Springbok lock Lood De Jager in action during a Rugby Championship match against Argentina in Buenos Aires

FILE - Springbok lock Lood De Jager in action during a Rugby Championship match against Argentina in Buenos Aires. Photo: Juan Mabromata/AFP

Published Mar 13, 2024


Springbok lock Lood de Jager has finally opened up about the heart condition that kept him out of the 2023 Rugby World Cup.

Before the Springboks’ Rugby World Cup squad was announced last year, De Jager was diagnosed with pericarditis, an inflammation of the pericardium, the thin, two-layered, fluid-filled sac that covers the outer surface of the heart.

The then 30-year-old, who was part of the successful side in 2019, was left out of the squad for the World Cup in France, where the Boks would go on to defend their title.

In an interview published by the Associated Press, De Jager said he was grateful the condition was caught when it was.

“They diagnosed me the day the (World Cup) squad got announced or the day before so the timing wasn’t ideal,” he said in the interview. “I’m just thankful I get to sit here. It could have been way worse.

“They could have missed it and I could have gone down and trained again or played again and you never know what might have happened. All in all I’m just grateful to be here.”

The former Cheetahs and Bulls lock currently plays in Japan for Panasonic Wild Knights, and has been given the green light to return to the field.

He went on to add that the whole episode, which was a “real big scare”, has given a new lease on life.

“The first couple of sessions when I could train again with the lads, I was like a kid again ... You can’t get enough of it.

“You get times in your career when you’re playing 20, 30 games on the bounce and your body’s real sore and you’re not keen for training. It’s amazing how that little break can just flick the switch again."

He went on to detail the moment he knew he required attention.

“The exact time I started feeling real symptoms which were worrying was we had a training before the Argentina test..."

"I felt like someone was sitting on my chest. I couldn’t breathe, I felt like I was suffocating. Just pressure on my chest and shortness of breath and just a very eerie feeling.

“I walked off the field and I told the doctor something’s not right. Obviously in that moment you’re not sure and you think maybe I’m a bit sick or its COVID.”

For the first 10 weeks after his diagnosis, De Jager wasn’t allowed to train, or get his heart rate 100 beats per minute.

“... It was just rest. Gradually they worked it up until I was allowed to train to my max heart rate. From the time I could start taking my heartbeat above 100, it was probably eight to 10 weeks before I was allowed to fully train."

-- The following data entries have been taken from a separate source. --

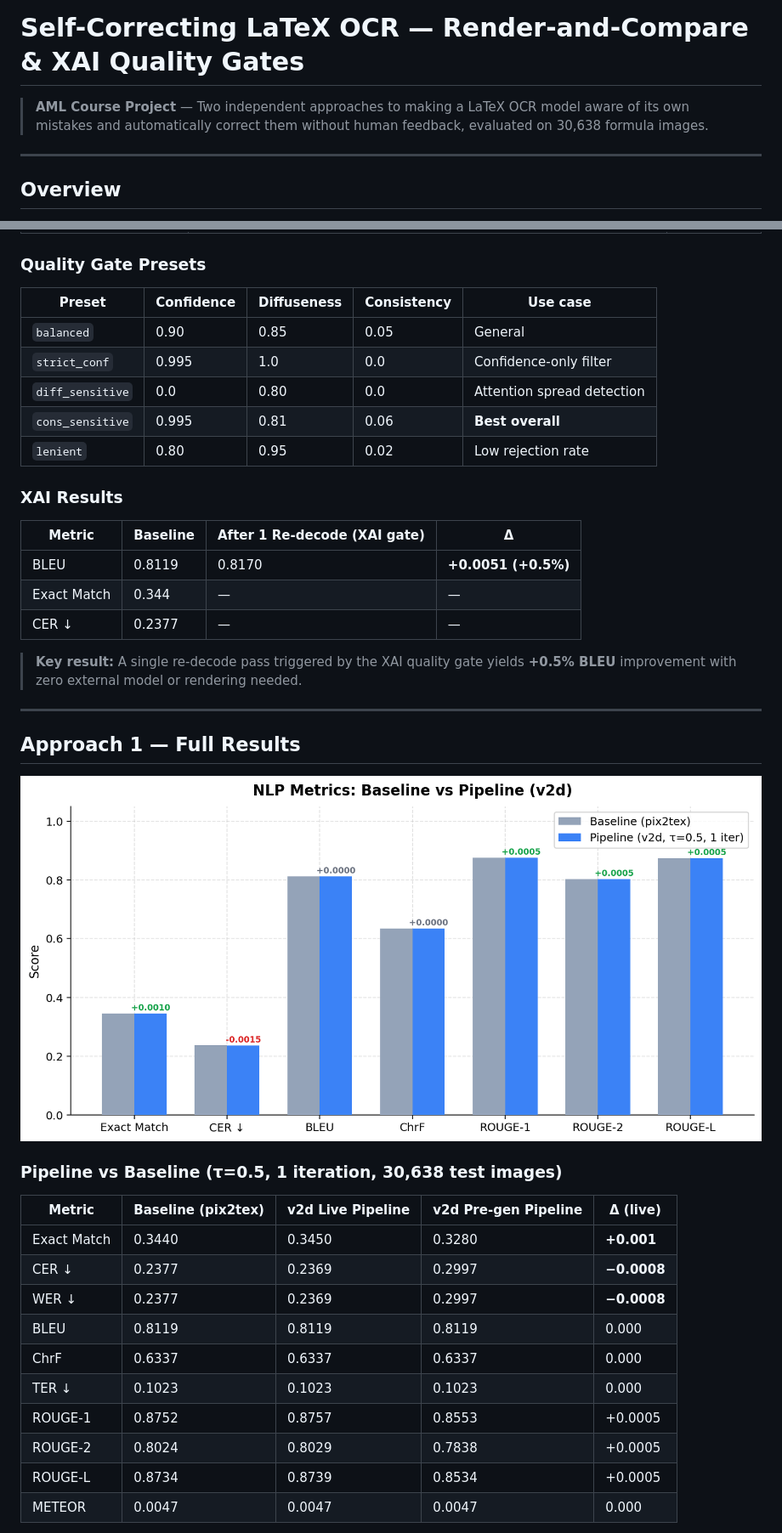
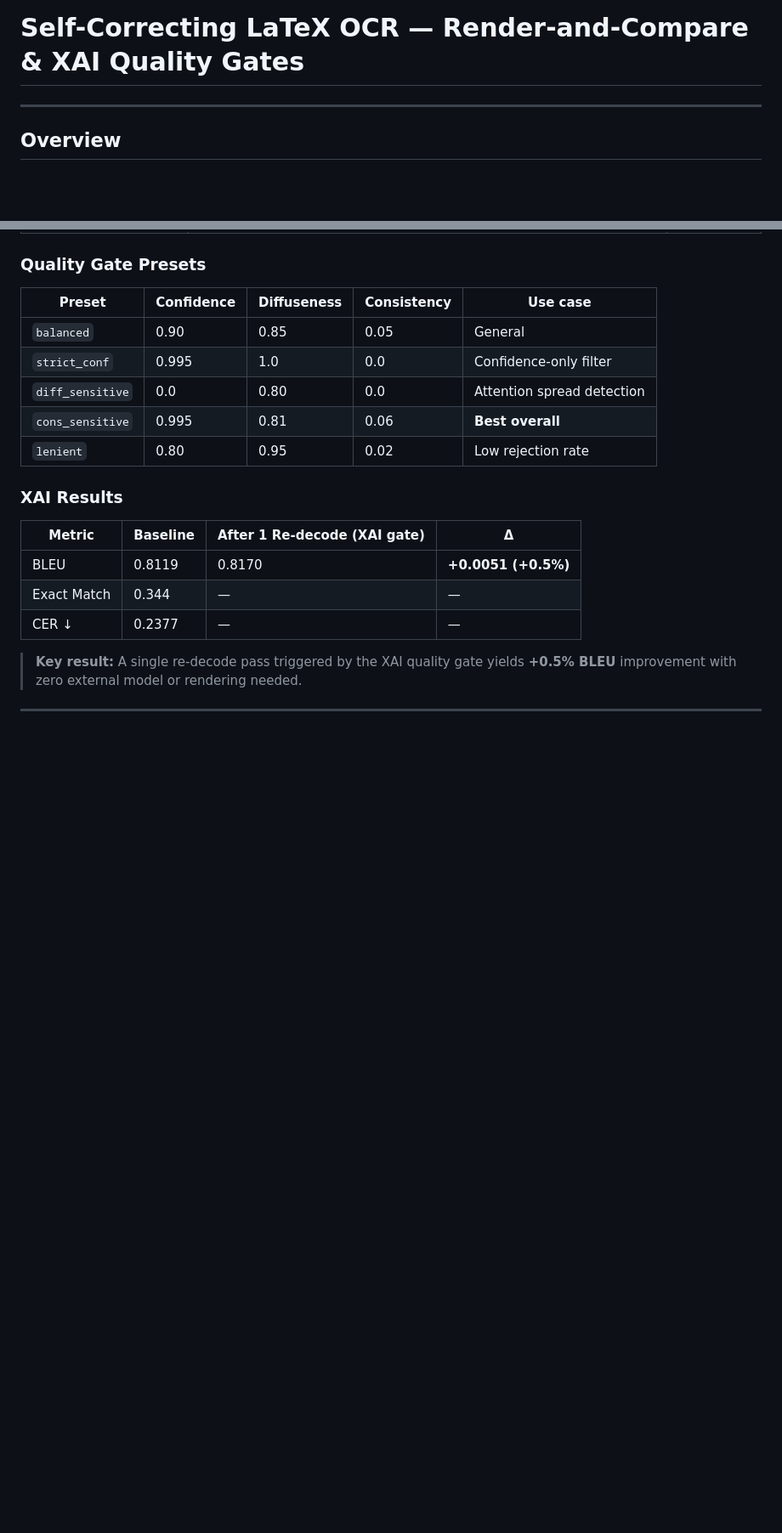
Before and after one commit to mabdelmagid-LL/latex-ocr-self-correction, a Markdown page: README.md, 2 parts joined by grey strips. Shown at 85% size. Rendered like a GitHub page; blank space fills up the shorter version.

Commit message:
Remove full results section and intro tagline

```diff
--- a/README.md
+++ b/README.md
@@ -1,6 +1,4 @@
 # Self-Correcting LaTeX OCR — Render-and-Compare & XAI Quality Gates
-
-> **AML Course Project** — Two independent approaches to making a LaTeX OCR model aware of its own mistakes and automatically correct them without human feedback, evaluated on 30,638 formula images.
 
 ---
 
@@ -147,22 +145,3 @@ Instead of external rendering, the XAI gate inspects the model's **own internal
 
 ---
 
-## Approach 1 — Full Results
-
-![NLP Metrics Comparison](results/figures/results_1_nlp_metrics.png)
-
-### Pipeline vs Baseline (τ=0.5, 1 iteration, 30,638 test images)
-
-| Metric | Baseline (pix2tex) | v2d Live Pipeline | v2d Pre-gen Pipeline | Δ (live) |
-|---|---|---|---|---|
-| Exact Match | 0.3440 | 0.3450 | 0.3280 | **+0.001** |
-| CER ↓ | 0.2377 | 0.2369 | 0.2997 | **−0.0008** |
-| WER ↓ | 0.2377 | 0.2369 | 0.2997 | **−0.0008** |
-| BLEU | 0.8119 | 0.8119 | 0.8119 | 0.000 |
-| ChrF | 0.6337 | 0.6337 | 0.6337 | 0.000 |
-| TER ↓ | 0.1023 | 0.1023 | 0.1023 | 0.000 |
-| ROUGE-1 | 0.8752 | 0.8757 | 0.8553 | +0.0005 |
-| ROUGE-2 | 0.8024 | 0.8029 | 0.7838 | +0.0005 |
-| ROUGE-L | 0.8734 | 0.8739 | 0.8534 | +0.0005 |
-| METEOR | 0.0047 | 0.0047 | 0.0047 | 0.000 |
-
```
Also changed, not shown: other parts of README.md (+0 -47 lines).
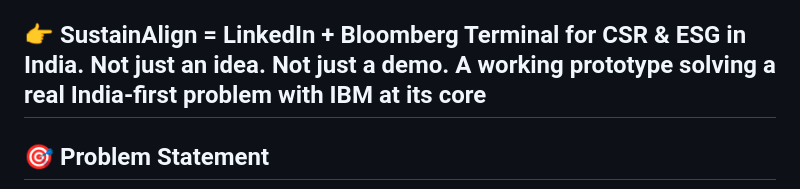
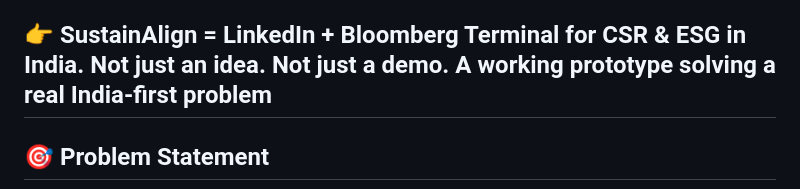
Before and after one commit to bhuwanb23/SustainAlign, a Markdown page: README.md, the part around the change printed below. GitHub-like rendering.

```diff
--- a/README.md
+++ b/README.md
@@ -43,7 +44,7 @@ SustainAlign is the first India-first, AI-agentic CSR & ESG platform, powered by
 ⚡ Clarity: One platform, one story, one mission → CSR money reaches where it matters, with proof.
 
 👉 SustainAlign = LinkedIn + Bloomberg Terminal for CSR & ESG in India.
-Not just an idea. Not just a demo. A working prototype solving a real India-first problem with IBM at its core
+Not just an idea. Not just a demo. A working prototype solving a real India-first problem
 ---
 
 ## 🎯 Problem Statement
```
Also changed, not shown: other parts of README.md (+1 -0 lines).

De Jager will hope to get enough rugby in his legs to impress Rassie Erasmus ahead of the Springboks’ series against Ireland.

IOL Sport